|Following the footsteps of greatness|
|Written by Admin|
|Friday, 27 February 2009 13:26|
Passionate, competitive, motivated to become the best at whatever he does - so much of what defines Kansas State's point guard comes from his connection to a second cousin who died 24 years before he was born: Puerto Rican baseball great Roberto Clemente.
``He's always with me,'' said Clemente, who wears No. 21 in Roberto's honor. ``I'm very proud of the relationship when people ask me about it.''
Roberto Clemente is one of the most revered figures in Puerto Rico's history, as much for his humanitarian work as his athletic achievements. A Hall of Famer who played 18 seasons for the Pittsburgh Pirates, Clemente was killed in a plane crash in 1972 while delivering aid to earthquake victims in Nicaragua.
Denis Clemente only knows his father's cousin through the stories told by friends, family, even strangers. A great baseball player, a better person, he was told.
Clemente listened intently, soaked it all in, used the story of his famous relative as a guiding force in his own life.
emente to move from his hometown of Bayamon, Puerto Rico, to Miami as a 16-year-old to pursue his dream of playing college basketball. It helped him mature after being dismissed from the team by Miami coach Frank Haith and become one of the best point guards in the Big 12 Conference at Kansas State.
His ties to Roberto still push Clemente, driving him to demand the best out of himself, even opponents, fueling a passion on the basketball court that never wavers.
``He is one tough customer,'' Kansas State coach Frank Martin said. ``He doesn't back down from anybody. He's a fighter, he's a winner, he plays with tremendous passion and that's what I'm about. I love guys who play with passion and he definitely has it.''
Maybe a little too much at times.
As a sophomore at Miami, Clemente was suspended for the 2007 season opener after violating team policy and was later was suspended for the remainder of the season for breaking unspecified team rules.
Clemente also was suspended for a game last week for letting his emotions get the best of him against rival Kansas on Feb. 14, when he threw an elbow at one player and popped another in the back of the head in the closing seconds.
ress the team.
``I leave my heart on the floor. I'm going to do the best that I can do,'' Clemente said. ``I felt like I was the best player on the court, but it doesn't matter if you're the best player on the court if you lose or lose your cool.''

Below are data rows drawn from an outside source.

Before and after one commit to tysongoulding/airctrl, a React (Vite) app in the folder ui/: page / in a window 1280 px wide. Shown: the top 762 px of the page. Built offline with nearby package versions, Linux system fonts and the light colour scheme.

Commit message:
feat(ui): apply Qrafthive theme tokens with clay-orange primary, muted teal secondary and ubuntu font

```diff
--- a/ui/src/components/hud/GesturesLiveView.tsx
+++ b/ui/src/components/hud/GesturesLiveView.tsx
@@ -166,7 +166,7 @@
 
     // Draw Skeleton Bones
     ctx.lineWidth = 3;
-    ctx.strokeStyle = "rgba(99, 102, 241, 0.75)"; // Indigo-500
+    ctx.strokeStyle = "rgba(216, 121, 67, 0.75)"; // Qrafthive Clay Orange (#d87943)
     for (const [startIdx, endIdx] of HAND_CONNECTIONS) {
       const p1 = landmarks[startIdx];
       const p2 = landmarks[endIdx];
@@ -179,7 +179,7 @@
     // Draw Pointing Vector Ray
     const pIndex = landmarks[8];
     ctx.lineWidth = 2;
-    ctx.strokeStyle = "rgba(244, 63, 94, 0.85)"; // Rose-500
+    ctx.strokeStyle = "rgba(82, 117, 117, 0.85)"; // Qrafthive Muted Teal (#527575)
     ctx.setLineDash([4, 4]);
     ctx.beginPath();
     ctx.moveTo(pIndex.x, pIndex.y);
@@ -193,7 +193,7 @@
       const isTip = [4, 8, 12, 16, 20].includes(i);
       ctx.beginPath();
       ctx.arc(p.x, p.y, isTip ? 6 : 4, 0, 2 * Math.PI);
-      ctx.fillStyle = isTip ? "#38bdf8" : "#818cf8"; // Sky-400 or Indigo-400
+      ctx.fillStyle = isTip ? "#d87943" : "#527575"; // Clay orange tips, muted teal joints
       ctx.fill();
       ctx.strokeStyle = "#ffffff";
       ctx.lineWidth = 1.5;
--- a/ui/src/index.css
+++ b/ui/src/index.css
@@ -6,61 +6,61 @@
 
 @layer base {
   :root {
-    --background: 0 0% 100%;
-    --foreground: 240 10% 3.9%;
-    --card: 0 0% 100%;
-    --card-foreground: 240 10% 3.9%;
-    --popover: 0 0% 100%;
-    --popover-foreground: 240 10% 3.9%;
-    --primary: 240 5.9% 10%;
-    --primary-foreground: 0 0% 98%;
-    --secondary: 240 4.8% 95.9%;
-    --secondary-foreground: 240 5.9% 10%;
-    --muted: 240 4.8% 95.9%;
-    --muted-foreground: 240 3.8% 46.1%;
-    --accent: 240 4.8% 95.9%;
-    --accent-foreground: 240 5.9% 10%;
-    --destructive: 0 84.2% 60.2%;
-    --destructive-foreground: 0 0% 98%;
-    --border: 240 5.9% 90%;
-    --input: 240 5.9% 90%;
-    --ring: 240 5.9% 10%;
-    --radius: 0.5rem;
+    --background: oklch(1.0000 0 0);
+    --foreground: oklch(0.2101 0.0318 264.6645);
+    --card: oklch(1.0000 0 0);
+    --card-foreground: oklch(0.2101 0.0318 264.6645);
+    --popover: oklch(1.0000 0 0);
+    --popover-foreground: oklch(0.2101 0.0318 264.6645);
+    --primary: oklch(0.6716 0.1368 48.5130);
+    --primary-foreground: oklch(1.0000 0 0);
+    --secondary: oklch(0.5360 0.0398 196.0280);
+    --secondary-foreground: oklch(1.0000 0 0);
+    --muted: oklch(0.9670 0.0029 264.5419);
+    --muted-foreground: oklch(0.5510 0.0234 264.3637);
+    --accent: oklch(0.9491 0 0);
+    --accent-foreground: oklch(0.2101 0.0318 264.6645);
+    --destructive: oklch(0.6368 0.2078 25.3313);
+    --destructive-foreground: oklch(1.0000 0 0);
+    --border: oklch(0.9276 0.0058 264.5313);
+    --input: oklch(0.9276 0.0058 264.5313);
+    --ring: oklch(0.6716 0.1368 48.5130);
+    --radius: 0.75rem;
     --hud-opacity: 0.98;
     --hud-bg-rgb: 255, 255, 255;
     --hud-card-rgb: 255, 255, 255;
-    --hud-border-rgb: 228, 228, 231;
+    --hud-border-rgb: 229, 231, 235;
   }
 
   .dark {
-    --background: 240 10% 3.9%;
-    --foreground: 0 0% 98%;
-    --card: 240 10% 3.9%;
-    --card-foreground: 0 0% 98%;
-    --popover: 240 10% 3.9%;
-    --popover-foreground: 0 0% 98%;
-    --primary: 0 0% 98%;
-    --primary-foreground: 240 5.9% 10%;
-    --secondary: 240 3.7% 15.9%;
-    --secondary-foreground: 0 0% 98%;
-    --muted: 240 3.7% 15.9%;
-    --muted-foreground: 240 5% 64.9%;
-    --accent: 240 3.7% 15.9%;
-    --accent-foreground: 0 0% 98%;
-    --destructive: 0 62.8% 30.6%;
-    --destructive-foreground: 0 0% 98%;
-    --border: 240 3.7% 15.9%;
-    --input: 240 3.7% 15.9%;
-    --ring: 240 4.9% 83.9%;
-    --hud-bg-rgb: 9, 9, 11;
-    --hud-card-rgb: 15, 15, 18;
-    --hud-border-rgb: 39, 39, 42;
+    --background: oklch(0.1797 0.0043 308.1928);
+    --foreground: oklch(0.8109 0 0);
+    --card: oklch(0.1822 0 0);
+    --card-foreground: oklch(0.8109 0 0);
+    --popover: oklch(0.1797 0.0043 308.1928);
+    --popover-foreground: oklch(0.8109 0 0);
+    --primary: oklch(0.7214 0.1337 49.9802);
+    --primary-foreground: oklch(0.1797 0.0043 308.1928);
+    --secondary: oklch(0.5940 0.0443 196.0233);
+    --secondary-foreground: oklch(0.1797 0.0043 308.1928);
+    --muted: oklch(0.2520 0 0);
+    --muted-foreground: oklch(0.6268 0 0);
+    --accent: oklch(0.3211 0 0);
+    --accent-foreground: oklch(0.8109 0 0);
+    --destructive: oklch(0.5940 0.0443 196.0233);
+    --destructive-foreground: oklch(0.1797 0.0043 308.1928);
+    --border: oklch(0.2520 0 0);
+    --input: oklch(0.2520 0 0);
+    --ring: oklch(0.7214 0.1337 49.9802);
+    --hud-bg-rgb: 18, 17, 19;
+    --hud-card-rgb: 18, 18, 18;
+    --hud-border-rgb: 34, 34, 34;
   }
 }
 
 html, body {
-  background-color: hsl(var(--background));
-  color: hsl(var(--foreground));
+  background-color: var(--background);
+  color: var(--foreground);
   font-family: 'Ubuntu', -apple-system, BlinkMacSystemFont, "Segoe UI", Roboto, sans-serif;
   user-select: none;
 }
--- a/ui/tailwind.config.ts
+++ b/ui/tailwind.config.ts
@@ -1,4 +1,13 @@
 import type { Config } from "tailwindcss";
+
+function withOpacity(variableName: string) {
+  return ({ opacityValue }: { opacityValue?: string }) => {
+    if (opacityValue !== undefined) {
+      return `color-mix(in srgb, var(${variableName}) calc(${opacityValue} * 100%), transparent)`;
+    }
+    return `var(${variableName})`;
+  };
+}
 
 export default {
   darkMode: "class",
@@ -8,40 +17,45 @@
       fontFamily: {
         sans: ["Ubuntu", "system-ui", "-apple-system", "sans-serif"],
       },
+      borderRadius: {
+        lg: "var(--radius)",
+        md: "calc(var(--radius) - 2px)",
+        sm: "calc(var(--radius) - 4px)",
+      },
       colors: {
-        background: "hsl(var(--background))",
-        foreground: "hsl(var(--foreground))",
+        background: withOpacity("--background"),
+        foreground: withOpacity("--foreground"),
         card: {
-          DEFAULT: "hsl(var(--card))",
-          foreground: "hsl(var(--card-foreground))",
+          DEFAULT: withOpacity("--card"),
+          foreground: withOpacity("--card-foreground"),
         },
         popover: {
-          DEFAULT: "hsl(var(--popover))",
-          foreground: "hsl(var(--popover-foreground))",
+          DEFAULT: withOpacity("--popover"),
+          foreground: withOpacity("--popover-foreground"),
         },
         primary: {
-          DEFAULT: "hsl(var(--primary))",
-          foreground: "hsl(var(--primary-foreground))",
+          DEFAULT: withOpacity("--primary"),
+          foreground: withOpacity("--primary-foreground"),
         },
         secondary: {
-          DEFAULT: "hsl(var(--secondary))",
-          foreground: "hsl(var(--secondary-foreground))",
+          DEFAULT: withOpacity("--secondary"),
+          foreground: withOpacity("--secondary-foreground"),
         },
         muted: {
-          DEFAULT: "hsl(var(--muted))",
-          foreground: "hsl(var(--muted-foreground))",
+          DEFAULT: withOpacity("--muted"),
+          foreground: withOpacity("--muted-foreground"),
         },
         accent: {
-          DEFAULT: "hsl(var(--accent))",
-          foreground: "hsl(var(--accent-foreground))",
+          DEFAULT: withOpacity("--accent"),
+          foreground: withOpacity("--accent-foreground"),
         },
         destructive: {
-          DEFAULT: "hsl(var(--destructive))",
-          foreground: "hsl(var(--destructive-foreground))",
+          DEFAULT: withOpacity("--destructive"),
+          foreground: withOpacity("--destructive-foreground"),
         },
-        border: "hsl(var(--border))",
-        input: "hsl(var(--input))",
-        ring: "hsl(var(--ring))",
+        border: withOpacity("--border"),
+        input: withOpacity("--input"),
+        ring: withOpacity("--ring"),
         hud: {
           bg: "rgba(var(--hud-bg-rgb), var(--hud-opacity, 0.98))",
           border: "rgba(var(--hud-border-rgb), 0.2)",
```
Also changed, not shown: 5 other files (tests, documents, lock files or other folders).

Though blessed with similar speed and quickness, Clemente chose not to follow Roberto's path athletically, preferring the movement of basketball over the idle moments in baseball.
A whirling dervish of speed who can score in bunches, Clemente once outscored Tyler Hansbrough and Kevin Durant at an AAU tournament and was called the fastest player in college basketball by TV analyst Billy Packer while at Miami.
After adjusting to a new system and a year of watching from the bench, Clemente has become the catalyst for a Kansas State team trying to reach the NCAA tournament in consecutive seasons for the first time since 1989-90.
The junior leads the Wildcats with 15.3 points per game, is second with 83 assists and set a Big 12 record with 44 points at Texas on Jan. 31.
``He's capable and he likes the big moments,'' Missouri coach Mike Anderson said. ``He's playing awfully well.''
It's no accident.
nts can no longer back off, hitting 40 percent from beyond the 3-point arc.
Clemente also has become a much better defender by changing his offense-first mentality and has become an extension of Martin on the floor, often calling out plays before the coach knows what he wants to do. He's even getting better at English, working hard at his second language after primarily speaking Spanish in Miami.
``Anything he does, he does it with a chip on his shoulder,'' Martin said. ``He wants to be the best at everything.''
In a sense, he can't approach basketball - or life - any other way.
Clemente knows his heritage, the weight of carrying a last name synonymous with grace, dignity and passion. To back down might tarnish the legacy of someone who meant so much to so many.
``I know where I came from,'' Clemente said. ``I know I have to do my best because of him.''